▶ DIRECTIONS: Please copy every line below that contains the string "favor".

▶ Collected data:
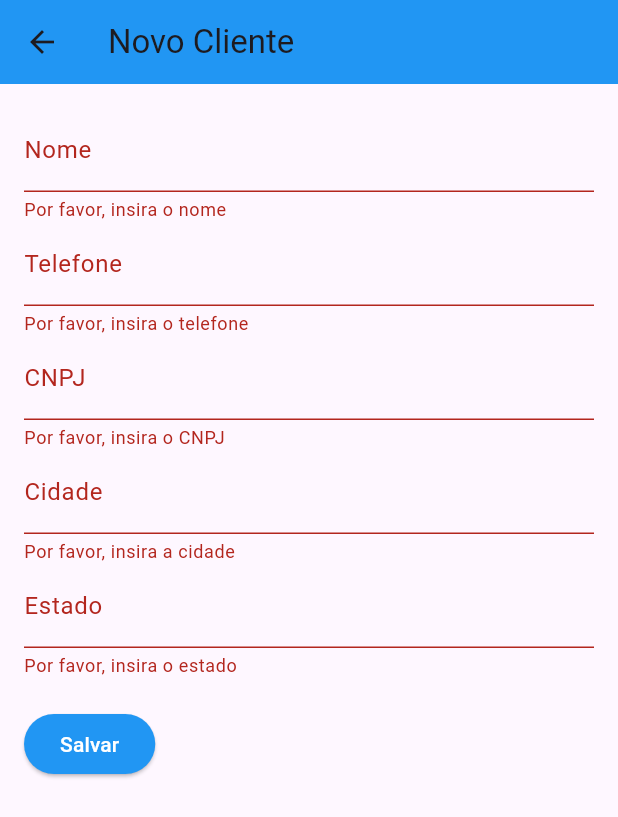
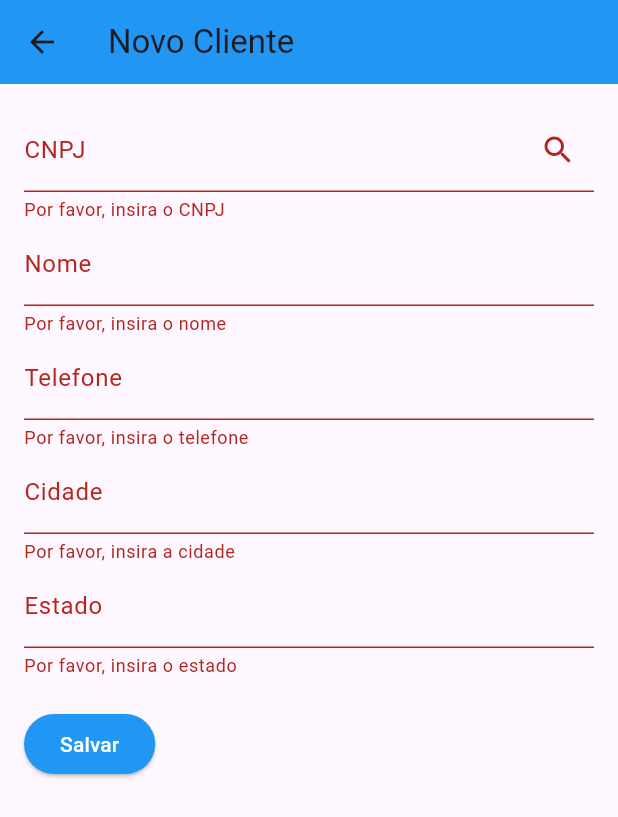
Before and after one commit to AlexandreHausmann/Projeto_Final_Lince_Tech_Academy, a Flutter app: the CustomerFormScreen screen opened by its route, after a tap on "Salvar", on a phone screen of 412 x 824 dp. Shown: the top 817 px of the screen. Run offline on Flutter 3.47's test engine with Material 3 defaults, Android fonts, the phone set to English and light mode, and no system bars; our stand-ins replace image_picker, mask_text_input_formatter, sqflite; accounts and stored records are empty.

Commit message:
adicionado api para CNPJ do cliente

```diff
--- a/final_project_lince_tech_academy/lib/providers/manager_provider.dart
+++ b/final_project_lince_tech_academy/lib/providers/manager_provider.dart
@@ -13,7 +13,6 @@ class ManagerProvider extends ChangeNotifier {
       _managers = fetchedManagers.map((e) => Manager.fromMap(e)).toList();
       notifyListeners();
     }).catchError((error) {
-      print('Error fetching managers: $error');
     });
   }
 
@@ -21,7 +20,6 @@ class ManagerProvider extends ChangeNotifier {
     _dbService.insertManager(manager).then((_) {
       fetchManagers();
     }).catchError((error) {
-      print('Error adding manager: $error');
     });
   }
 
@@ -29,7 +27,6 @@ class ManagerProvider extends ChangeNotifier {
     _dbService.updateManager(manager).then((_) {
       fetchManagers();
     }).catchError((error) {
-      print('Error updating manager: $error');
     });
   }
 
@@ -37,7 +34,6 @@ class ManagerProvider extends ChangeNotifier {
     _dbService.deleteManager(id).then((_) {
       fetchManagers();
     }).catchError((error) {
-      print('Error deleting manager: $error');
     });
   }
 }
--- a/final_project_lince_tech_academy/lib/screens/customer_form_screen.dart
+++ b/final_project_lince_tech_academy/lib/screens/customer_form_screen.dart
@@ -1,4 +1,5 @@
 import 'package:flutter/material.dart';
+import 'package:mask_text_input_formatter/mask_text_input_formatter.dart';
 import 'package:provider/provider.dart';
 import '../providers/customer_provider.dart';
 import '../models/customer.dart';
@@ -20,6 +21,11 @@ class _CustomerFormScreenState extends State<CustomerFormScreen> {
   late String _city;
   late String _state;
 
+  final _cnpjFormatter = MaskTextInputFormatter(
+    mask: '##.###.###/####-##',
+    filter: { "#": RegExp(r'[0-9]') },
+  );
+
   @override
   void initState() {
     super.initState();
@@ -30,16 +36,27 @@ class _CustomerFormScreenState extends State<CustomerFormScreen> {
     _state = widget.customer?.state ?? '';
   }
 
-  void _saveForm() {
+  Future<void> _saveForm() async {
     if (_formKey.currentState!.validate()) {
       _formKey.currentState!.save();
+
+      if (Provider.of<CustomerProvider>(context, listen: false).isCnpjDuplicate(_cnpj) && widget.customer == null) {
+        _showErrorDialog('CNPJ já cadastrado.');
+        return;
+      }
+
+
+
+      try {
+        final fetchedCustomer = await Provider.of<CustomerProvider>(context, listen: false).fetchCustomerData(_cnpj);
+        if (fetchedCustomer != null) {
           final newCustomer = Customer(
             id: widget.customer?.id ?? DateTime.now().millisecondsSinceEpoch,
-        name: _name,
-        phone: _phone,
-        cnpj: _cnpj,
-        city: _city,
-        state: _state,
+            name: fetchedCustomer.name,
+            phone: fetchedCustomer.phone,
+            cnpj: fetchedCustomer.cnpj,
+            city: fetchedCustomer.city,
+            state: fetchedCustomer.state,
           );
 
           if (widget.customer == null) {
@@ -48,8 +65,50 @@ class _CustomerFormScreenState extends State<CustomerFormScreen> {
             Provider.of<CustomerProvider>(context, listen: false).updateCustomer(newCustomer);
           }
           Navigator.pop(context);
-      Navigator.pushNamed(context, '/customers');
+        } else {
+          throw Exception('CNPJ não encontrado.');
         }
+      } catch (error) {
+        _showErrorDialog(error.toString());
+      }
+    }
+  }
+
+  void _fetchCustomerData() async {
+    if (_cnpj.isNotEmpty) {
+      try {
+        final customer = await Provider.of<CustomerProvider>(context, listen: false).fetchCustomerData(_cnpj);
+        if (customer != null) {
+          setState(() {
+            _name = customer.name;
+            _phone = customer.phone;
+            _city = customer.city;
+            _state = customer.state;
+            _cnpj = customer.cnpj;
+          });
+        }
+      } catch (error) {
+        _showErrorDialog(error.toString());
+      }
+    }
+  }
+
+  void _showErrorDialog(String message) {
+    showDialog(
+      context: context,
+      builder: (ctx) => AlertDialog(
+        title: const Text('Erro'),
+        content: Text(message),
+        actions: [
+          TextButton(
+            child: const Text('OK'),
+            onPressed: () {
+              Navigator.of(ctx).pop();
+            },
+          ),
+        ],
+      ),
+    );
   }
 
   @override
@@ -67,8 +126,32 @@ class _CustomerFormScreenState extends State<CustomerFormScreen> {
               crossAxisAlignment: CrossAxisAlignment.start,
               children: <Widget>[
                 TextFormField(
+                  initialValue: _cnpj,
+                  decoration: InputDecoration(
+                    labelText: 'CNPJ',
+                    suffixIcon: IconButton(
+                      icon: const Icon(Icons.search),
+                      onPressed: _fetchCustomerData,
+                    ),
+                  ),
+                  inputFormatters: [_cnpjFormatter],
+                  validator: (value) {
+                    if (value!.isEmpty) {
+                      return 'Por favor, insira o CNPJ';
+                    }
+                    if (value.length != 18) {
+                      return 'CNPJ inválido';
+                    }
+                    return null;
+                  },
+                  onSaved: (value) {
+                    _cnpj = value!;
+                  },
+                  keyboardType: TextInputType.number,
+                ),
+                TextFormField(
                   initialValue: _name,
-                  decoration: InputDecoration(labelText: 'Nome'),
+                  decoration: const InputDecoration(labelText: 'Nome'),
                   validator: (value) {
                     if (value!.isEmpty) {
                       return 'Por favor, insira o nome';
@@ -81,7 +164,7 @@ class _CustomerFormScreenState extends State<CustomerFormScreen> {
                 ),
                 TextFormField(
                   initialValue: _phone,
-                  decoration: InputDecoration(labelText: 'Telefone'),
+                  decoration: const InputDecoration(labelText: 'Telefone'),
                   validator: (value) {
                     if (value!.isEmpty) {
                       return 'Por favor, insira o telefone';
@@ -93,21 +176,8 @@ class _CustomerFormScreenState extends State<CustomerFormScreen> {
                   },
                 ),
                 TextFormField(
-                  initialValue: _cnpj,
-                  decoration: InputDecoration(labelText: 'CNPJ'),
-                  validator: (value) {
-                    if (value!.isEmpty) {
-                      return 'Por favor, insira o CNPJ';
-                    }
-                    return null;
-                  },
-                  onSaved: (value) {
-                    _cnpj = value!;
-                  },
-                ),
-                TextFormField(
                   initialValue: _city,
-                  decoration: InputDecoration(labelText: 'Cidade'),
+                  decoration: const InputDecoration(labelText: 'Cidade'),
                   validator: (value) {
                     if (value!.isEmpty) {
                       return 'Por favor, insira a cidade';
@@ -120,7 +190,7 @@ class _CustomerFormScreenState extends State<CustomerFormScreen> {
                 ),
                 TextFormField(
                   initialValue: _state,
-                  decoration: InputDecoration(labelText: 'Estado'),
+                  decoration: const InputDecoration(labelText: 'Estado'),
                   validator: (value) {
                     if (value!.isEmpty) {
                       return 'Por favor, insira o estado';
--- a/final_project_lince_tech_academy/lib/screens/manager_list_screen.dart
+++ b/final_project_lince_tech_academy/lib/screens/manager_list_screen.dart
@@ -1,7 +1,6 @@
 import 'package:flutter/material.dart';
 import 'package:provider/provider.dart';
 import '../providers/manager_provider.dart';
-import '../models/manager.dart';
 import 'manager_form_screen.dart';
 
 class ManagerListScreen extends StatelessWidget {
@@ -10,7 +9,7 @@ class ManagerListScreen extends StatelessWidget {
   @override
   Widget build(BuildContext context) {
     final managerProvider = Provider.of<ManagerProvider>(context);
-    WidgetsBinding.instance!.addPostFrameCallback((_) {
+    WidgetsBinding.instance.addPostFrameCallback((_) {
       managerProvider.fetchManagers();
     });
 
--- a/final_project_lince_tech_academy/pubspec.yaml
+++ b/final_project_lince_tech_academy/pubspec.yaml
@@ -39,6 +39,7 @@ dependencies:
   http: ^0.13.3
   path_provider: ^2.0.2
   cupertino_icons: ^1.0.6
+  mask_text_input_formatter: ^2.0.0
 
 dev_dependencies:
   flutter_test:
```
Also changed, not shown: final_project_lince_tech_academy/lib/daily.txt (+20 -4 lines), final_project_lince_tech_academy/lib/providers/customer_provider.dart (+44 -6 lines), final_project_lince_tech_academy/lib/screens/customer_list_screen.dart (+4 -4 lines), final_project_lince_tech_academy/lib/screens/manager_form_screen.dart (+6 -6 lines), final_project_lince_tech_academy/lib/screens/rent_form_screen.dart (+7 -7 lines), final_project_lince_tech_academy/lib/screens/vehicle_form_screen.dart (+7 -7 lines), final_project_lince_tech_academy/pubspec.lock, 1 other file. Lines whose indentation alone changed are shown as unchanged.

▶ REPLY TO THE EXERCISE:
+                      return 'Por favor, insira o CNPJ';
                       return 'Por favor, insira o nome';
                       return 'Por favor, insira o telefone';
-                      return 'Por favor, insira o CNPJ';
                       return 'Por favor, insira a cidade';
                       return 'Por favor, insira o estado';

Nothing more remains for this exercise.